Brasilia, Nov 23 (EFE).- Brazil’s Superior Electoral Court on Wednesday rejected a complaint filed by outgoing president Jair Bolsonaro’s party challenging the results of last month’s presidential election, which he narrowly lost.
Leftist former leader Luiz Inacio Lula da Silva won the runoff on Oct. 30 and is due to be inaugurated on Jan. 1.
The head of the electoral court, Alexandre de Moraes, also fined the parties in Bolsonaro’s coalition 22.9 million reais ($4.3 million) for bad faith litigation, according to a court document.
The lawsuit filed Tuesday by Bolsonaro’s Liberal Party argued votes from some of the electronic ballot boxes used in the Oct. 30 runoff should be invalidated. This would have overturned the election result.
The court responded that it could only analyze the matter if doubts were also raised in relation to the electronic ballot boxes during the first round, since the same devices were used in both cases.
In that first round, legislative elections were also held, with the Liberal Party obtaining 99 deputies, which will give it a first minority in the lower house from next year.

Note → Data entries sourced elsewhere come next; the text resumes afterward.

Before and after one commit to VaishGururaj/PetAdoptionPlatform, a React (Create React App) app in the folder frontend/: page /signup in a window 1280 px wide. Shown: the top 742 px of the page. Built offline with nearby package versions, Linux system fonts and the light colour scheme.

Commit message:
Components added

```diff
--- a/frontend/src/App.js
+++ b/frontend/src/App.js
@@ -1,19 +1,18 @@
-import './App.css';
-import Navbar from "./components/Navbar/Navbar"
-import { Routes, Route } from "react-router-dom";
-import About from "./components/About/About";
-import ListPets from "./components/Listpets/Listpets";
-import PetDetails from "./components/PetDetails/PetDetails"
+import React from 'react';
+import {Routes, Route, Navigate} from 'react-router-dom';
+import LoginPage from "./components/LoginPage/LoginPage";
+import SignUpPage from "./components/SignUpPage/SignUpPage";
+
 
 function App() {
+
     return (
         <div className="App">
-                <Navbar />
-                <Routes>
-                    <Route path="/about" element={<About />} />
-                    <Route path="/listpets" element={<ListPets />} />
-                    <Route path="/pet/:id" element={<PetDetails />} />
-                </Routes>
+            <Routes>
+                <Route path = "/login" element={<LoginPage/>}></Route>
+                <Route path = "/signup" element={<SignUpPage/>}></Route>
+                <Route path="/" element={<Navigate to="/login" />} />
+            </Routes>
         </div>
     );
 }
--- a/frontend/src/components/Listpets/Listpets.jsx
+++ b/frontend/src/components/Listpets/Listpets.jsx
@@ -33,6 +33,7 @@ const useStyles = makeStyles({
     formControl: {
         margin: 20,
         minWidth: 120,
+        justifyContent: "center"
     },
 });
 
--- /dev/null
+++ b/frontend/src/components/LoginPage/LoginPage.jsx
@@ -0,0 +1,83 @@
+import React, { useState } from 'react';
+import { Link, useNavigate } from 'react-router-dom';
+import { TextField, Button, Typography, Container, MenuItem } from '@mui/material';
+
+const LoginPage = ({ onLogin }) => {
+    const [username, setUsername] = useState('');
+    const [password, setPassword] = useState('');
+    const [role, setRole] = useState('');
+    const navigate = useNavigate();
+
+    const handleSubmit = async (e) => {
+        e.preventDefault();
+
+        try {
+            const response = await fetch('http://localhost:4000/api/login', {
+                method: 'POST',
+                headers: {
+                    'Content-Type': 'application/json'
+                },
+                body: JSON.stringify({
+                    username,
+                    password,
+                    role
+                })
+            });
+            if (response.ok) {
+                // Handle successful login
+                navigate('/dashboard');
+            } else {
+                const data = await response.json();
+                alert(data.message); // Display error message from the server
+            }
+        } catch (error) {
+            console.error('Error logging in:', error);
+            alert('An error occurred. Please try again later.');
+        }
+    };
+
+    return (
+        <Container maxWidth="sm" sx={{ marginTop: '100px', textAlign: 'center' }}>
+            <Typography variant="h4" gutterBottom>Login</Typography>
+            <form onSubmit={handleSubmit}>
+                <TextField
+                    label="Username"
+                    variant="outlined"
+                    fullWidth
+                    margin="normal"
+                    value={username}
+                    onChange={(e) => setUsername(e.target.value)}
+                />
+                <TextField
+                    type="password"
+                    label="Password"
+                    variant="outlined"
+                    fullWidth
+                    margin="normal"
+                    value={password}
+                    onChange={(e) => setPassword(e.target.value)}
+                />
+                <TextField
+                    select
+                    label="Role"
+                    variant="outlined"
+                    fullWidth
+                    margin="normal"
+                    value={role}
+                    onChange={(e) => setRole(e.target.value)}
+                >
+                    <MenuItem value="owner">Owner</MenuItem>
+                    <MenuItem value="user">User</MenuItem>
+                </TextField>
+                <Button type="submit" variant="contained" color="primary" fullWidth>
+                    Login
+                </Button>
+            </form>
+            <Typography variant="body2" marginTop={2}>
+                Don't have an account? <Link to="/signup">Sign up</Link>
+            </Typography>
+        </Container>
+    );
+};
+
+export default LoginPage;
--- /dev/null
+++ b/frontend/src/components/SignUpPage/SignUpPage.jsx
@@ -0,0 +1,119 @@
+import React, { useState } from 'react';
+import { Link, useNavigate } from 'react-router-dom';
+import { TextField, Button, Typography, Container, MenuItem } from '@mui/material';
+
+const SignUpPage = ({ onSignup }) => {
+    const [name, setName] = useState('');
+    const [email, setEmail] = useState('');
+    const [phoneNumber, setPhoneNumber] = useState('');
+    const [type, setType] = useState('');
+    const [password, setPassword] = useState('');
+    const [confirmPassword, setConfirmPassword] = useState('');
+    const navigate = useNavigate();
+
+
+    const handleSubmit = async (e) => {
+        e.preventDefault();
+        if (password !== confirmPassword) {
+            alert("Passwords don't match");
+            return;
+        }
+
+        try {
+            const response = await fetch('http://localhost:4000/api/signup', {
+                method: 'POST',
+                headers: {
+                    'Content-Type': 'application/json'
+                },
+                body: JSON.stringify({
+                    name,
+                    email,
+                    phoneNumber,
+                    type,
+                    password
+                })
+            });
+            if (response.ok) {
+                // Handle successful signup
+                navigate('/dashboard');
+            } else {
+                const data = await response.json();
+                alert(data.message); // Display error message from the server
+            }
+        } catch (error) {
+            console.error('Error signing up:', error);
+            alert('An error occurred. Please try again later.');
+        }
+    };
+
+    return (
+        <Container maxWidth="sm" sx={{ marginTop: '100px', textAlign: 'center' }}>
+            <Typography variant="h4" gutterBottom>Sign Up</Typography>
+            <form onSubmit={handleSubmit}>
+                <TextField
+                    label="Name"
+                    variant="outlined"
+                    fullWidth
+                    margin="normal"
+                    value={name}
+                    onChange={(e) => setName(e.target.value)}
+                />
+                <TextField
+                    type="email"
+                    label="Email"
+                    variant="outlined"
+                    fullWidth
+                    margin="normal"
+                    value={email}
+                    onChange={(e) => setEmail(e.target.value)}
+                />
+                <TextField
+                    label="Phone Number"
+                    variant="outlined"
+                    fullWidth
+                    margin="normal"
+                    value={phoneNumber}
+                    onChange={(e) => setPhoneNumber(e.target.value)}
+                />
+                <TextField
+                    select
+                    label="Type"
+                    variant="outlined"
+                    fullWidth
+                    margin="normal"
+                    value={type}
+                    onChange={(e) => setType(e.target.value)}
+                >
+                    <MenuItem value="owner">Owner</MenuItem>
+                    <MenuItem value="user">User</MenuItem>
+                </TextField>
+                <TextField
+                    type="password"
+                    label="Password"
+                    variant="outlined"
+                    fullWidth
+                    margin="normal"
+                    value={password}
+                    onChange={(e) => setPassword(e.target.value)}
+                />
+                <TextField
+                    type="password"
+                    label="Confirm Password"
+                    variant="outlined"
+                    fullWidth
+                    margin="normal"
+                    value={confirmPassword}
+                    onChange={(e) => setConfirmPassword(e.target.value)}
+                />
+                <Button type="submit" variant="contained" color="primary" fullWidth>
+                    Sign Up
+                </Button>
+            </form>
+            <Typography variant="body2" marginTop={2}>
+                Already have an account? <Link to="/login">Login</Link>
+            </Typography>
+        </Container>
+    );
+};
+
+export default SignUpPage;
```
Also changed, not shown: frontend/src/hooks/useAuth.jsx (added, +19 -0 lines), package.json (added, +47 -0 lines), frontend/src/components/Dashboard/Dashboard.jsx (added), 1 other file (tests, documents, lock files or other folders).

On Wednesday, the party admitted that in the first round it did not find problems at the polls, but reiterated that it did in the second round and insisted on a verification of the votes that gave the presidency to Lula.
According to de Moraes, the petition did not justify the reassessment of some of the ballot boxes.

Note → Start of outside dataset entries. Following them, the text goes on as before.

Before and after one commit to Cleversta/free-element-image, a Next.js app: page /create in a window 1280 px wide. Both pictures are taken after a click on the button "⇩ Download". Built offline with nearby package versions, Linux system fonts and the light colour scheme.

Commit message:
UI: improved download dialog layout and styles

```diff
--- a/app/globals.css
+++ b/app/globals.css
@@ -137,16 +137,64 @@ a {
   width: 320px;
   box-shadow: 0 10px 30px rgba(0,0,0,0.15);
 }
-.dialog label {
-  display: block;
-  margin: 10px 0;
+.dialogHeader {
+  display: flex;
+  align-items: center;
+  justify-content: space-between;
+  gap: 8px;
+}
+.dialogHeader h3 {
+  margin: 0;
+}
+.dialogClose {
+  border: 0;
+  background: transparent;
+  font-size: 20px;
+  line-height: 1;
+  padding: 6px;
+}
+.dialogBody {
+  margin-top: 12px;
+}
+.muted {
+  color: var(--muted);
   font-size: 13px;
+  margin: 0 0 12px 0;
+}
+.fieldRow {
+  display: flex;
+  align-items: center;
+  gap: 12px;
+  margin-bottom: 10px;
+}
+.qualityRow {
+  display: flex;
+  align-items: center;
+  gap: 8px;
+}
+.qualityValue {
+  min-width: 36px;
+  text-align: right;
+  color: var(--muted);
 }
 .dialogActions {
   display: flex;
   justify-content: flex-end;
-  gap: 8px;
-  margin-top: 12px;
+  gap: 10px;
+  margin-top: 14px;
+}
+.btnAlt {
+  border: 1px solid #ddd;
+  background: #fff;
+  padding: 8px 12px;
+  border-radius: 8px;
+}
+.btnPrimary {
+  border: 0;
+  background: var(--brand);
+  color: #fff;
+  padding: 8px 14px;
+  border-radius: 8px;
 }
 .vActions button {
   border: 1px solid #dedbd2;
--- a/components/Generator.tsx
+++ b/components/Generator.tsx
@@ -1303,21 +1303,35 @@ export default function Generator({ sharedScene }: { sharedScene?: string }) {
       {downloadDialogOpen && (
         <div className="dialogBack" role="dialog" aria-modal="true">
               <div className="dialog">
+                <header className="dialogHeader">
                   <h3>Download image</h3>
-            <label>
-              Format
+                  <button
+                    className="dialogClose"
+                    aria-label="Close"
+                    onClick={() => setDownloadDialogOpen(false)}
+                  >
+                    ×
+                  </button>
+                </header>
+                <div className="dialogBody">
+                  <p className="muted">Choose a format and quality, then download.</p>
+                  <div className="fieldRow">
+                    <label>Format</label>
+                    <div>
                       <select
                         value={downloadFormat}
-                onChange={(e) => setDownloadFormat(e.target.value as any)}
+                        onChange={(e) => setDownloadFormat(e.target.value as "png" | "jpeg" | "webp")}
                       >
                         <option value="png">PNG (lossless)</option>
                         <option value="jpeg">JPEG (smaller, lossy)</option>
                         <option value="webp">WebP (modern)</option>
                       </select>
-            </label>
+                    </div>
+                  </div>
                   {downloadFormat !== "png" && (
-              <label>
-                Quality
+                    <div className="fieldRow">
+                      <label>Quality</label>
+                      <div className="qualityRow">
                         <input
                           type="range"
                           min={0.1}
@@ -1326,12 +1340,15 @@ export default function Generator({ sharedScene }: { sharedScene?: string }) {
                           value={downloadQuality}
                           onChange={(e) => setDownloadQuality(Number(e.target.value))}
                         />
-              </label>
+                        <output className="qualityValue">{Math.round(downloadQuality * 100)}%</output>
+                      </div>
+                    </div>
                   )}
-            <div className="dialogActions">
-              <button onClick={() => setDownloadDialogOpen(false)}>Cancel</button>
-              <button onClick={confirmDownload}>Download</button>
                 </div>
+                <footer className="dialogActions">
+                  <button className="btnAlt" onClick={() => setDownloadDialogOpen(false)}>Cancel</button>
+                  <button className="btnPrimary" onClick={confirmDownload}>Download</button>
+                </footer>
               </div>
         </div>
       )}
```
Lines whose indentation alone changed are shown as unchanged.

“The complete bad faith of the plaintiff’s bizarre and illicit request … was proven, both by the refusal to add to the initial petition and the total absence of any evidence of irregularities and the existence of a totally fraudulent narrative of the facts,” the magistrate, who is also a Supreme Court judge, wrote in his decision.

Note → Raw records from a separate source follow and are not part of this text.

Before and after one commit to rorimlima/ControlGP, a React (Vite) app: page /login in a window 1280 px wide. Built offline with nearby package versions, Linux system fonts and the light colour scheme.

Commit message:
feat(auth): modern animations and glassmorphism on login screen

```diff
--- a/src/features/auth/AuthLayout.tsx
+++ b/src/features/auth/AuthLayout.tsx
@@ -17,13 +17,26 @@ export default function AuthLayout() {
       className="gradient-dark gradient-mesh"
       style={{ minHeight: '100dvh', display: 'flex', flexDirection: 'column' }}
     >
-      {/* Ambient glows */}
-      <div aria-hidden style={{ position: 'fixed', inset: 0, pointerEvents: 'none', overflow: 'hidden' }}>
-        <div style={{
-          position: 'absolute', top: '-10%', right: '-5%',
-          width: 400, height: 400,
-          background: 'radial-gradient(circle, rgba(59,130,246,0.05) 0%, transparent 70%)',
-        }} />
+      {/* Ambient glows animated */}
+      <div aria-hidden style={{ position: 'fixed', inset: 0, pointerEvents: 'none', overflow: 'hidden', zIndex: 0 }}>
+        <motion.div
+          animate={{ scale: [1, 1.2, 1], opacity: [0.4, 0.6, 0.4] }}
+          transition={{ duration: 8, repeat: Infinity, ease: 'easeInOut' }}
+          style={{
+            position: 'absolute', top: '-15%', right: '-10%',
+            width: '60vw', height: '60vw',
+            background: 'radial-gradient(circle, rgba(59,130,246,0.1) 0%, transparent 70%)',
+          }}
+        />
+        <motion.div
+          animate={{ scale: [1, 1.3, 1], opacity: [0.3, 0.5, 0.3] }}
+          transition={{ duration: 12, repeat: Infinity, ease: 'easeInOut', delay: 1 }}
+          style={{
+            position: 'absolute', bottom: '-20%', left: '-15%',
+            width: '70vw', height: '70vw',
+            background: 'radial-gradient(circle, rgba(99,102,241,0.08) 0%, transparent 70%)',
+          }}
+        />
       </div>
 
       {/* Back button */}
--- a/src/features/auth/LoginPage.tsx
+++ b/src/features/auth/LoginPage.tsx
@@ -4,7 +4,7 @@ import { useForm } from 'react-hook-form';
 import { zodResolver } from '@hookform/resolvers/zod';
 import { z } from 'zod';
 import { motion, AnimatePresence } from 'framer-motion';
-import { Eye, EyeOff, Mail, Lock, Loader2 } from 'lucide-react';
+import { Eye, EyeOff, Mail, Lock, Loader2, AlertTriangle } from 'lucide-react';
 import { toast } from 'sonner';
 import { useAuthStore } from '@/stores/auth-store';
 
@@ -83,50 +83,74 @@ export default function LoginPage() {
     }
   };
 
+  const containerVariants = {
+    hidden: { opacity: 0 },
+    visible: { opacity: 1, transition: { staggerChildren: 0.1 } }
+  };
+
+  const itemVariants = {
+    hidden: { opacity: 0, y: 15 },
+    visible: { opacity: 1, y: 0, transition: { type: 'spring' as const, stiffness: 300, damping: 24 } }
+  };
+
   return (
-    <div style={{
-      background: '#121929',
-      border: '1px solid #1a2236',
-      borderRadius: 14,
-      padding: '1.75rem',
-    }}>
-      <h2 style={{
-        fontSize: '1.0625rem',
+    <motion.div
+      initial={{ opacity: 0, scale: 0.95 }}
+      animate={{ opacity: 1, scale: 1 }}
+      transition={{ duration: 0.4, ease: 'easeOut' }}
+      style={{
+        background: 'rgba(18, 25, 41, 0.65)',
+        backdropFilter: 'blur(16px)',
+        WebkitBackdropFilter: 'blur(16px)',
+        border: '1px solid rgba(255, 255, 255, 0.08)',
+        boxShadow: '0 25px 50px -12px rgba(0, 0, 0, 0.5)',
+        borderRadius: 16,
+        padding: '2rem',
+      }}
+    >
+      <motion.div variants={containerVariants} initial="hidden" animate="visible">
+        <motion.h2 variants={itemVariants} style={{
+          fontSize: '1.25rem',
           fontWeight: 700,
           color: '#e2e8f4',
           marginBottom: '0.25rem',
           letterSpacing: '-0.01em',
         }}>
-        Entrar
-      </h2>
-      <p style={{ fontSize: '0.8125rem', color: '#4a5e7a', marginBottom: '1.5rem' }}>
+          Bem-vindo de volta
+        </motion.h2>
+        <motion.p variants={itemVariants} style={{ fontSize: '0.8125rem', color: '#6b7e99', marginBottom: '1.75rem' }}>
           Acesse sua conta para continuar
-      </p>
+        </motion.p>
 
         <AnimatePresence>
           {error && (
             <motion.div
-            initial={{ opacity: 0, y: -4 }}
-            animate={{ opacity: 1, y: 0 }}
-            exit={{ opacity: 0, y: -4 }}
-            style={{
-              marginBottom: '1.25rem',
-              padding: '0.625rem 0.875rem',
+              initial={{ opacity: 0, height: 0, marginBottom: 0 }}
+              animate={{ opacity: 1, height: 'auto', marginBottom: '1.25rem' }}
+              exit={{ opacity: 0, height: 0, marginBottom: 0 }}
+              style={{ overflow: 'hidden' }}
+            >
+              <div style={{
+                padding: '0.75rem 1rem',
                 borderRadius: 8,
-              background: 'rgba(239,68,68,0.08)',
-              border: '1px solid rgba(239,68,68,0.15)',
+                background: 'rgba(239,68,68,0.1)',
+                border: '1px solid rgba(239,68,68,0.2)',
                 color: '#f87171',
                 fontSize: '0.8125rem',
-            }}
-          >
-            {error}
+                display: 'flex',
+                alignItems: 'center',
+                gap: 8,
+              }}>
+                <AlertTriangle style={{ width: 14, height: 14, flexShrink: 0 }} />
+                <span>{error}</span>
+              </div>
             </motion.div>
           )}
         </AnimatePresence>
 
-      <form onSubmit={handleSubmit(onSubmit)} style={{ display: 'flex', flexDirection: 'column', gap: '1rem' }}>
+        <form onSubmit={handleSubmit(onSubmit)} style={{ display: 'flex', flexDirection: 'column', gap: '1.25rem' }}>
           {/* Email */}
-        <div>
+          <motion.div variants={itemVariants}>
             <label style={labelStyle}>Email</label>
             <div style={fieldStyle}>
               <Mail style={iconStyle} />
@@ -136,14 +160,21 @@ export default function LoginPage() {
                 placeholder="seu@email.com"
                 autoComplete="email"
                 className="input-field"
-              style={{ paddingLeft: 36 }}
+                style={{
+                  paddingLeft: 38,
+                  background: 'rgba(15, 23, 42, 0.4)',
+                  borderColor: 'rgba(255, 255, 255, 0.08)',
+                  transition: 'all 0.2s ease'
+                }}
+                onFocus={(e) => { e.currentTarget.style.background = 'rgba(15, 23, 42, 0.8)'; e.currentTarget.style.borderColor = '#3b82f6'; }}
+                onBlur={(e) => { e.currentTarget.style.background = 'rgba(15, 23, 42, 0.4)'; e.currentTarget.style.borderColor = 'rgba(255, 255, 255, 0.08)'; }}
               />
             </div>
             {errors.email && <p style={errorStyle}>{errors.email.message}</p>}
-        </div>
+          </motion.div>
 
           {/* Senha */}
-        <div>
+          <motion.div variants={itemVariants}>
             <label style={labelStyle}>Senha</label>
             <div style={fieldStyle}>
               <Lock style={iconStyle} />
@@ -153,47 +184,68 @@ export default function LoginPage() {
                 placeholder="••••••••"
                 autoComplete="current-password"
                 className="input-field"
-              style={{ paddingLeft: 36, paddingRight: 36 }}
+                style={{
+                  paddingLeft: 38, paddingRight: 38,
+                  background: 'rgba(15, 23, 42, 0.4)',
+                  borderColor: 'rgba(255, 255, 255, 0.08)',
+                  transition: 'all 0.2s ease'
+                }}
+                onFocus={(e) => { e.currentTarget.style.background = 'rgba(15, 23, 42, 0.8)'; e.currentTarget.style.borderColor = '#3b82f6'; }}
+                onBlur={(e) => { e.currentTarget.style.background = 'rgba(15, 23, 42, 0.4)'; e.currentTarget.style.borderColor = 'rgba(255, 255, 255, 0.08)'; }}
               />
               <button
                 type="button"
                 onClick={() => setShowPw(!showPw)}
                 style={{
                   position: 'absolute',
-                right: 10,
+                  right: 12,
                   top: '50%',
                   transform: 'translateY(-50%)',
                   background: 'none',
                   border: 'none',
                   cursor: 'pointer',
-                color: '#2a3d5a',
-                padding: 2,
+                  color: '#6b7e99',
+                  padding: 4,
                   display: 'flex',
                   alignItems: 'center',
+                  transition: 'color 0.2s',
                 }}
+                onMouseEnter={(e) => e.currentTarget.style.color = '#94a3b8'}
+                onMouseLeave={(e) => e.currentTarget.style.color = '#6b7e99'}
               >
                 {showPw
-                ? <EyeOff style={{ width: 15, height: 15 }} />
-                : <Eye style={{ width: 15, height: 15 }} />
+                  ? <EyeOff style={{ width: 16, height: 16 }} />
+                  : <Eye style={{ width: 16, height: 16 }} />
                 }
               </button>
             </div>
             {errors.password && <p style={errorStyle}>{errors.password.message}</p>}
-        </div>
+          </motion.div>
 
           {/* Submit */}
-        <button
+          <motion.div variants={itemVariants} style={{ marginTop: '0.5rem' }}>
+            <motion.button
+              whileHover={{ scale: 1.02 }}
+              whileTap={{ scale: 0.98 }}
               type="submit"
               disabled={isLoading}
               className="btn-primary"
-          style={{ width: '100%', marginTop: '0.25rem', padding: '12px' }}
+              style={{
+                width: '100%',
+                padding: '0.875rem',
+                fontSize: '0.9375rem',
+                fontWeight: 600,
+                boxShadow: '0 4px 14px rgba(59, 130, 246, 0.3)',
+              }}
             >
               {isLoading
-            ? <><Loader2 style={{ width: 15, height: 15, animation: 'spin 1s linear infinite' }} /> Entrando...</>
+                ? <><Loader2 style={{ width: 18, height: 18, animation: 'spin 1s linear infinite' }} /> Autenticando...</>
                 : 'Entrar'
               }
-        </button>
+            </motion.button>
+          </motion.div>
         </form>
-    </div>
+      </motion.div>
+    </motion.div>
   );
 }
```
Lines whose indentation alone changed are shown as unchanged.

In the second round, Lula prevailed with 50.9 percent of the votes, compared to 49.1 percent obtained by Bolsonaro, in a process endorsed and recognized by all the national and international observer missions that participated.
The Liberal Party has announced that it has engaged its legal advisers to analyze the court’s Wednesday decision. EFE